WORLD US Navy commissions littoral combat ship Sioux City


US Navy commissions littoral combat ship Sioux City


03:43, November 19, 2018

Combat ship.jpg

The littoral combat ship USS Sioux City transits the Thames River as it arrives at Naval Submarine Base New London in Groton, Connecticut, Nov. 9, 2018. (Photo: File)

WASHINGTON, Nov. 17 (Xinhua) -- The US Navy on Saturday commissioned its 13th littoral combat ship (LCS), the future U.S.S. Sioux City, at the U.S. Naval Academy in Annapolis, Maryland.

"This ship is named in honor of Sioux City, Iowa, but represents more than one city," Secretary of the Navy Richard Spencer said in a statement, "U.S.S Sioux City represents an investment in readiness and lethality, and is a testament to the increased capabilities made possible by a true partnership between the Department of the Navy and our industrial base."

The ship, hull numbered LCS 11, is the sixth Freedom-variant of the small surface vessel designed for nearshore operations to enter service.

The ship's weapons include a 57 mm gun, rolling airframe missiles, .50 caliber machine guns and a Mark 50 torpedo against deep diving submarines.
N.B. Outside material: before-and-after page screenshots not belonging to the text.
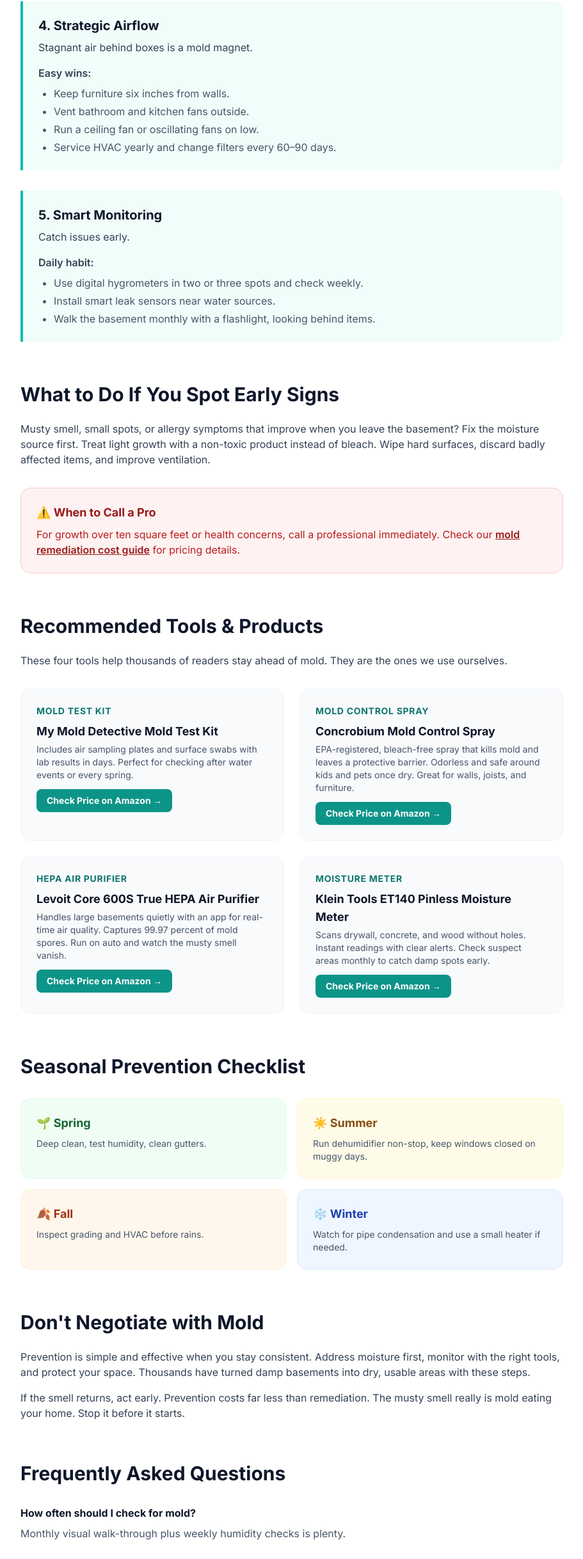
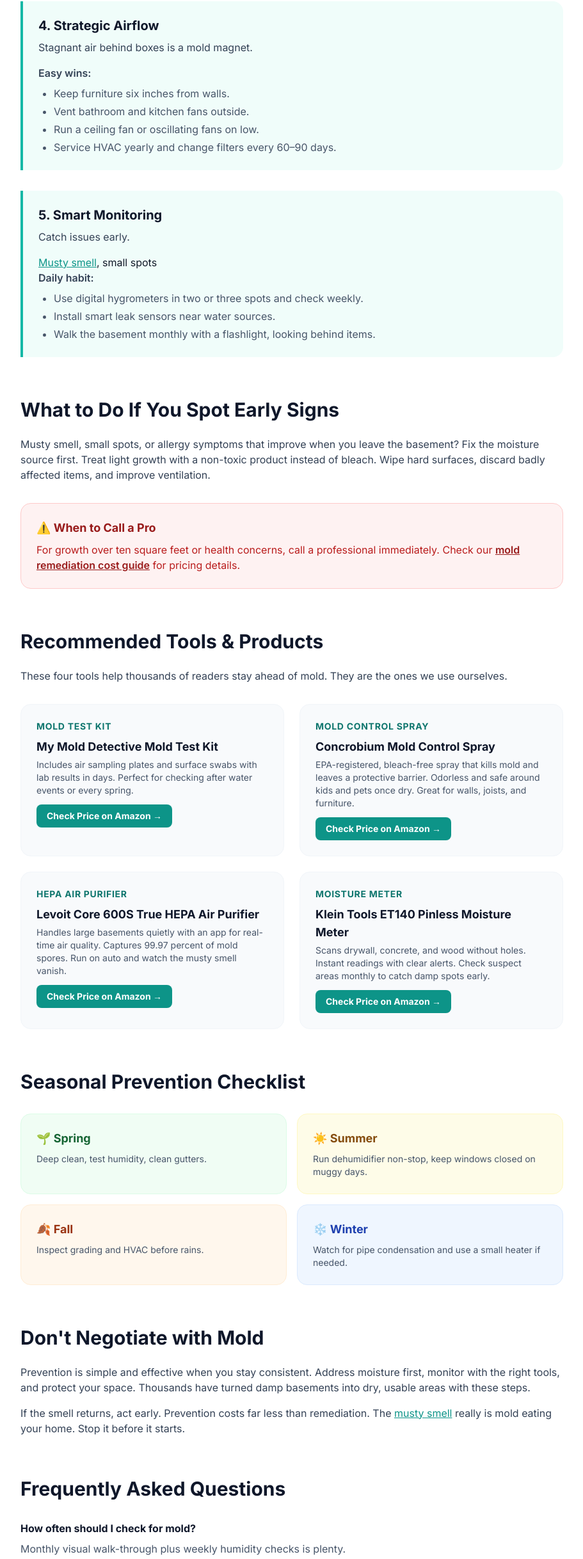
Before and after one commit to thebasementguide2026/basement-guide, a Next.js app: page /articles/how-to-prevent-basement-mold in a window 1280 px wide. Shown: the part 2135-4571 px from the top of the page at 64% size, without its empty margins (184-1095 px from the left). Built offline with nearby package versions, Linux system fonts and the light colour scheme.

Commit message:
add musty-basement-smell inline cross-links to prevent-mold article

```diff
--- a/app/articles/how-to-prevent-basement-mold/page.tsx
+++ b/app/articles/how-to-prevent-basement-mold/page.tsx
@@ -137,7 +137,7 @@ export default function PreventMoldArticle() {
             <p className='text-slate-700 mb-4'>
               Catch issues early.
             </p>
-            <p className='text-slate-700 font-semibold mb-2'>Daily habit:</p>
+ <Link href='/articles/musty-basement-smell' className='text-teal-600 underline hover:text-teal-800'>Musty smell</Link>, small spots           <p className='text-slate-700 font-semibold mb-2'>Daily habit:</p>
             <ul className='list-disc pl-6 text-slate-600 space-y-1'>
               <li>Use digital hygrometers in two or three spots and check weekly.</li>
               <li>Install smart leak sensors near water sources.</li>
@@ -216,7 +216,7 @@ export default function PreventMoldArticle() {
             Prevention is simple and effective when you stay consistent. Address moisture first, monitor with the right tools, and protect your space. Thousands have turned damp basements into dry, usable areas with these steps.
           </p>
           <p className='text-slate-700 mb-8'>
-            If the smell returns, act early. Prevention costs far less than remediation. The musty smell really is mold eating your home. Stop it before it starts.
+            If the smell returns, act early. Prevention costs far less than remediation. The <Link href='/articles/musty-basement-smell' className='text-teal-600 underline hover:text-teal-800'>musty smell</Link> really is mold eating your home. Stop it before it starts.
           </p>
 
           {/* FAQ Section */}
```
According to figures from the US Navy, Freedom variant LCSs are generally 118 meters in length, have a full load displacement of 3,500 metric tons and manned by a maximum of 75 sailors. The ships can travel greater than 40 knots (74km/h), at which speed it can sail about 1,000 nautical miles (1,852 km).

The ship's keel was laid in February 2014 and was christened in January 2016.

The LCS class consists of two variants, the Freedom variant and the Independence variant, designed and built by two industry teams. The Freedom variant, with odd numbered hulls, is led by Lockheed Martin, the Independence variant, with even-numbered hulls, is led by Austal USA.

Terms of Service & Privacy Policy

We have updated our privacy policy to comply with the latest laws and regulations. The updated policy explains the mechanism of how we collect and treat your personal data. You can learn more about the rights you have by reading our terms of service. Please read them carefully. By clicking AGREE, you indicate that you have read and agreed to our privacy policies

Agree and continue